Israeli air strikes have intensified in southern Lebanon, tearing apart villages near the border. The Shiite militant group Hezbollah has continued to fire missiles at northern Israel, despite the massive bombardment of its Lebanese stronghold. The Israeli Defense Force has warned residents of southern Lebanon to flee for their lives, but with most of the roads and bridges in the region destroyed, many people are still stranded.

The little boy squirms in his grandmother's arms as his father describes the family's escape from their village in southern Lebanon on Saturday.

Mahmoud Balhas says it normally takes 20 minutes to get from his village to Sidon, but this trip took three or four hours.

With the main roads and bridges destroyed, hundreds of cars crammed with people are winding their way through narrow mountain roads leading out of southern Lebanon. Most of the cars have white bedsheets or t-shirts tied to their antennas or doors, signaling to the Israeli planes high above that these are civilian vehicles.

The road out is perilous. Balhas says he passed two burned-out vehicles on the way to Sidon, still holding the bodies of travelers who were not so lucky.

Tens of thousands of refugees have stopped here in Sidon, a mainly Sunni town on the coast that is considered safer than the surrounding countryside.
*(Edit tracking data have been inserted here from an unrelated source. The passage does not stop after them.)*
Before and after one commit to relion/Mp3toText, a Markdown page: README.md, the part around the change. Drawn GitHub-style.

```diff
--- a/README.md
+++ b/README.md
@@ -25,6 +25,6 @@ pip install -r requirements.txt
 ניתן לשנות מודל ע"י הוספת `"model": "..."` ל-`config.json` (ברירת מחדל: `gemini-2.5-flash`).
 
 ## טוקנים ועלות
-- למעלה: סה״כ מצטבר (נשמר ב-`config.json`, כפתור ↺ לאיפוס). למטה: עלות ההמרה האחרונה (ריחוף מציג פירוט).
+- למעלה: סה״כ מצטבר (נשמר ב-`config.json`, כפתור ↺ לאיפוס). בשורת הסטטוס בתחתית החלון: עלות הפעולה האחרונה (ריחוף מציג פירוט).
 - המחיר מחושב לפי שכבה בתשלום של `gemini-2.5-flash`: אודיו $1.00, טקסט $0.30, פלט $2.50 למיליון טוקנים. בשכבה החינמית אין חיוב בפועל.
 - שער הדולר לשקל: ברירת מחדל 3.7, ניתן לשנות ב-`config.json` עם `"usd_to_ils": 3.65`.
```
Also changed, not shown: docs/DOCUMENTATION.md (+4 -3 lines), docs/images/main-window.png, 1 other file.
Others are heading further north to Beirut, or to the Druze villages up in the Chouf mountains.

Escaping from the south has become expensive, or even impossible, for poor families without cars. Some residents of this schoolhouse shelter report paying up to $300 for rides out of their villages further south.

People who want to leave are also having trouble finding fuel for the journey. VOA saw at least five gas stations that had been bombed out between Beirut and Sidon. Further south, the gasoline shortage is reported to be severe. Balhas says he did not leave home earlier because he does not have a car, and because he thought the Israeli bombing would only last a few days. If it were not for his cousin, who does have a car, he might not have made it.
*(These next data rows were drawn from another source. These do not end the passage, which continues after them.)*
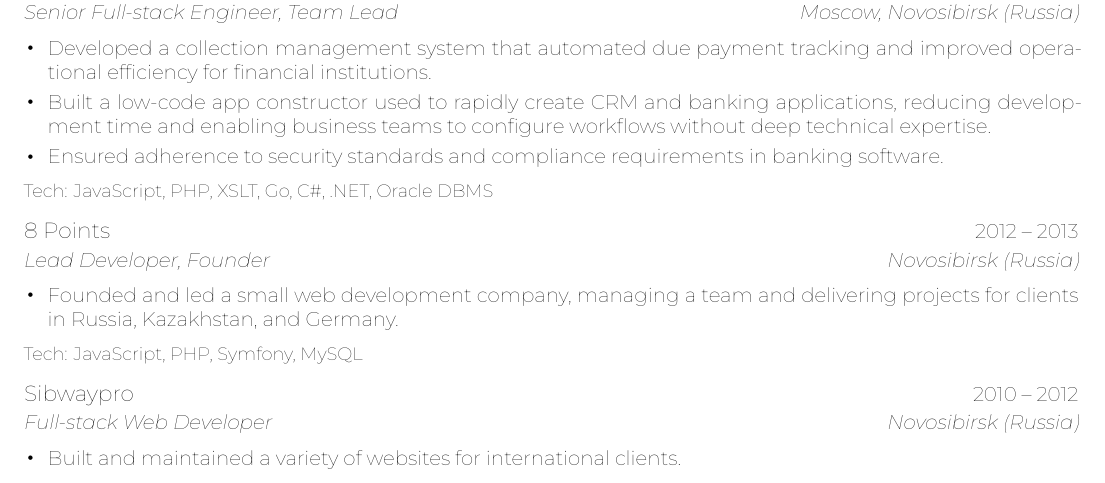
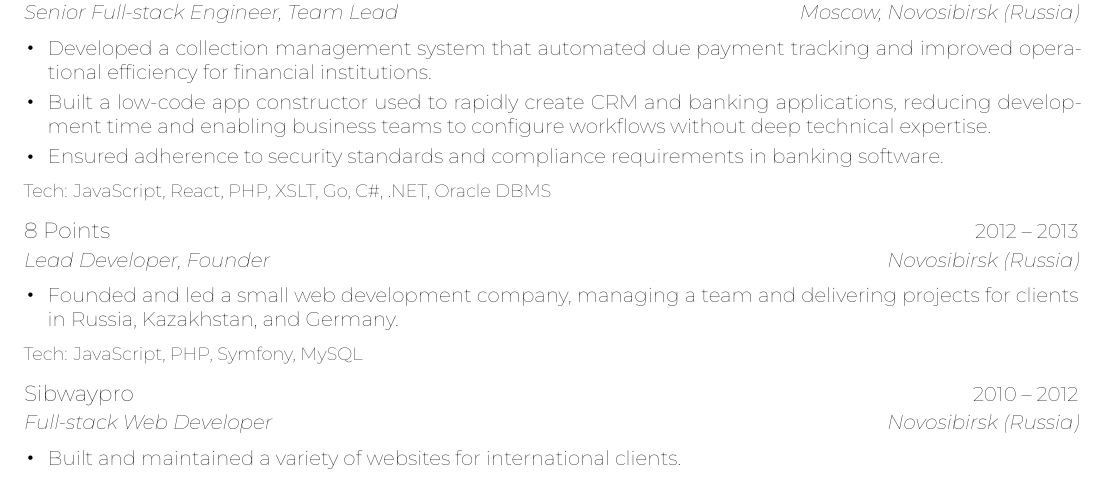
Before and after one commit to ehpc/resume, a LaTeX CV (resume.tex): part of the page, cut so that both start at the same text. Compiled offline with XeLaTeX.

Commit message:
Update resume

```diff
--- a/resume.tex
+++ b/resume.tex
@@ -129,7 +129,7 @@
 		\item \strFinancialBTwo
 		\item \strFinancialBThree
 	\end{itemize}
-	\tech{JavaScript, PHP, XSLT, Go, C\#, .NET, Oracle DBMS}
+	\tech{JavaScript, React, PHP, XSLT, Go, C\#, .NET, Oracle DBMS}
 
 	\header{\strHeaderEightPoints}{2012 -- 2013}
 	\subheader{\strRoleEightPoints}{\strLocNovosibirsk}
```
For this simple farming family, it is hard to believe that their lives have come to this. Balhas says his wife's father stubbornly refused to leave his home because he wanted to stay and look after his chicken farm. But he says the chicken coop was destroyed by a bomb, and his wife's father was injured and is now in the hospital in Tyre. He says when the bombing starts, he huddles his children together and makes loud noises, trying to cover up the noise of the explosions and turn it into a game.
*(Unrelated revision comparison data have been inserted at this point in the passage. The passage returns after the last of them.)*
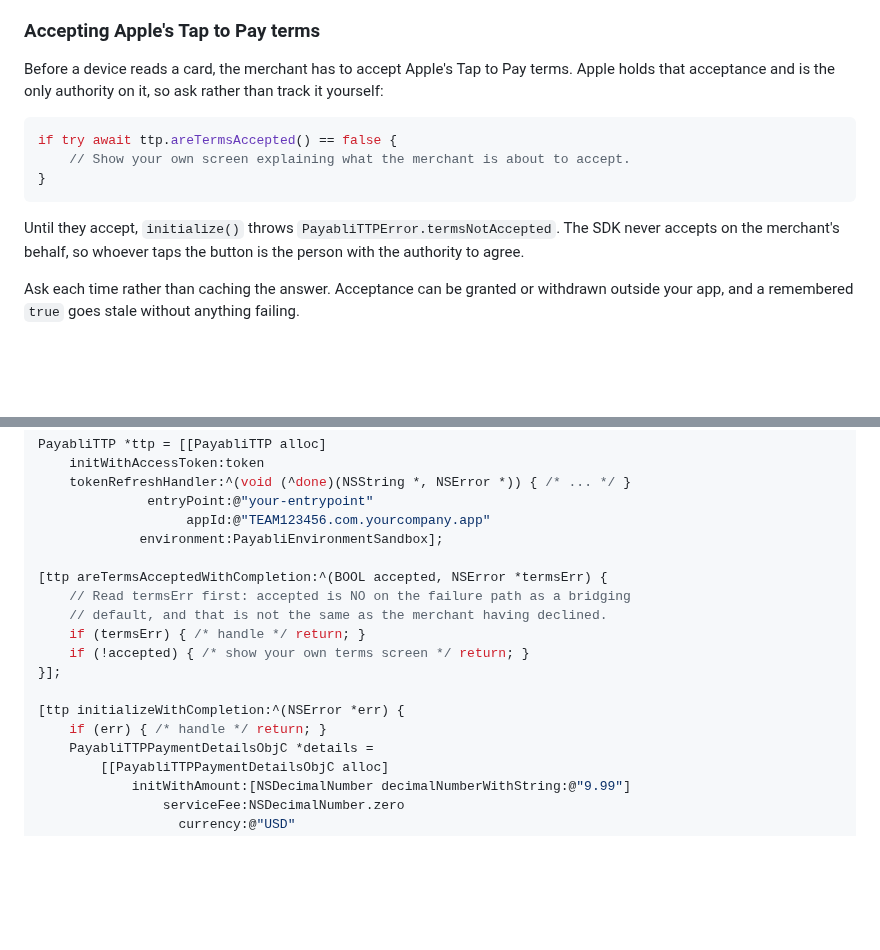
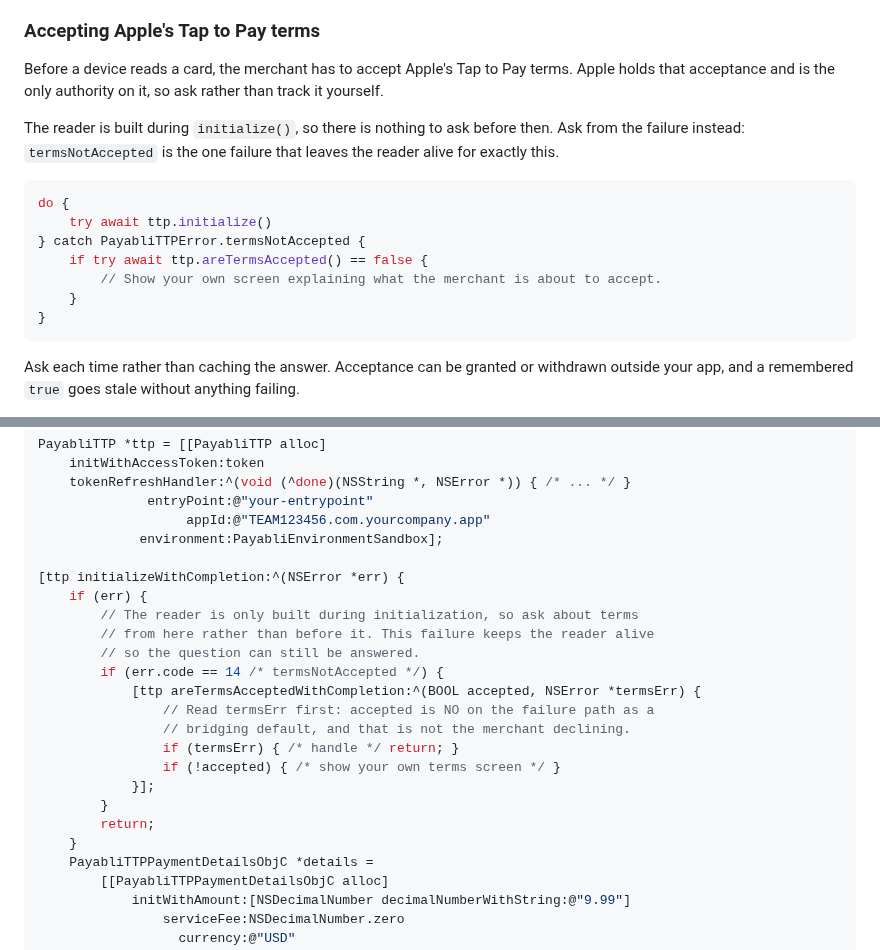
Before and after one commit to payabli/sdk-ios, a Markdown page: README.md, 2 parts joined by grey strips. Rendered like a GitHub page; blank space fills up the shorter version.

Commit message:
docs(ios): ask about terms from the failure that keeps the reader alive
Both examples called the check before initialize(), when no reader exists, so
each would have reported readerSetupFailed rather than an acceptance value. They
now initialize first and ask from the termsNotAccepted path.

````diff
--- a/README.md
+++ b/README.md
@@ -479,17 +479,21 @@ the code to the user is the host application's responsibility.
 
 Before a device reads a card, the merchant has to accept Apple's Tap to Pay terms.
 Apple holds that acceptance and is the only authority on it, so ask rather than
-track it yourself:
+track it yourself.
+
+The reader is built during `initialize()`, so there is nothing to ask before then.
+Ask from the failure instead: `termsNotAccepted` is the one failure that leaves
+the reader alive for exactly this.
 
 ```swift
-if try await ttp.areTermsAccepted() == false {
-    // Show your own screen explaining what the merchant is about to accept.
+do {
+    try await ttp.initialize()
+} catch PayabliTTPError.termsNotAccepted {
+    if try await ttp.areTermsAccepted() == false {
+        // Show your own screen explaining what the merchant is about to accept.
+    }
 }
 ```
-
-Until they accept, `initialize()` throws `PayabliTTPError.termsNotAccepted`. The
-SDK never accepts on the merchant's behalf, so whoever taps the button is the
-person with the authority to agree.
 
 Ask each time rather than caching the answer. Acceptance can be granted or
 withdrawn outside your app, and a remembered `true` goes stale without anything
@@ -550,15 +554,21 @@ PayabliTTP *ttp = [[PayabliTTP alloc]
                    appId:@"TEAM123456.com.yourcompany.app"
              environment:PayabliEnvironmentSandbox];
 
-[ttp areTermsAcceptedWithCompletion:^(BOOL accepted, NSError *termsErr) {
-    // Read termsErr first: accepted is NO on the failure path as a bridging
-    // default, and that is not the same as the merchant having declined.
-    if (termsErr) { /* handle */ return; }
-    if (!accepted) { /* show your own terms screen */ return; }
-}];
-
 [ttp initializeWithCompletion:^(NSError *err) {
-    if (err) { /* handle */ return; }
+    if (err) {
+        // The reader is only built during initialization, so ask about terms
+        // from here rather than before it. This failure keeps the reader alive
+        // so the question can still be answered.
+        if (err.code == 14 /* termsNotAccepted */) {
+            [ttp areTermsAcceptedWithCompletion:^(BOOL accepted, NSError *termsErr) {
+                // Read termsErr first: accepted is NO on the failure path as a
+                // bridging default, and that is not the merchant declining.
+                if (termsErr) { /* handle */ return; }
+                if (!accepted) { /* show your own terms screen */ }
+            }];
+        }
+        return;
+    }
     PayabliTTPPaymentDetailsObjC *details =
         [[PayabliTTPPaymentDetailsObjC alloc]
             initWithAmount:[NSDecimalNumber decimalNumberWithString:@"9.99"]
````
Volunteer Ibrahim Al-Hariri, a member of the youth Scouts group running this shelter, says they are trying to help the children there feel as normal as possible. "We make special programs for small children, boys and girls. The boys were playing football, basketball, in order to let them forget, because they are little children and they came here in a very horrible situation," he says.

For the girls, he says, there is a room with crayons and paper for drawing. But the stark reality of their daily lives is showing up in the children's art. "There is the pictures, and you can see airplanes and missiles and some things," he says.

Neat rows of crayon and pencil drawings are taped to the school windows. One little girl drew a dead body engulfed in flames.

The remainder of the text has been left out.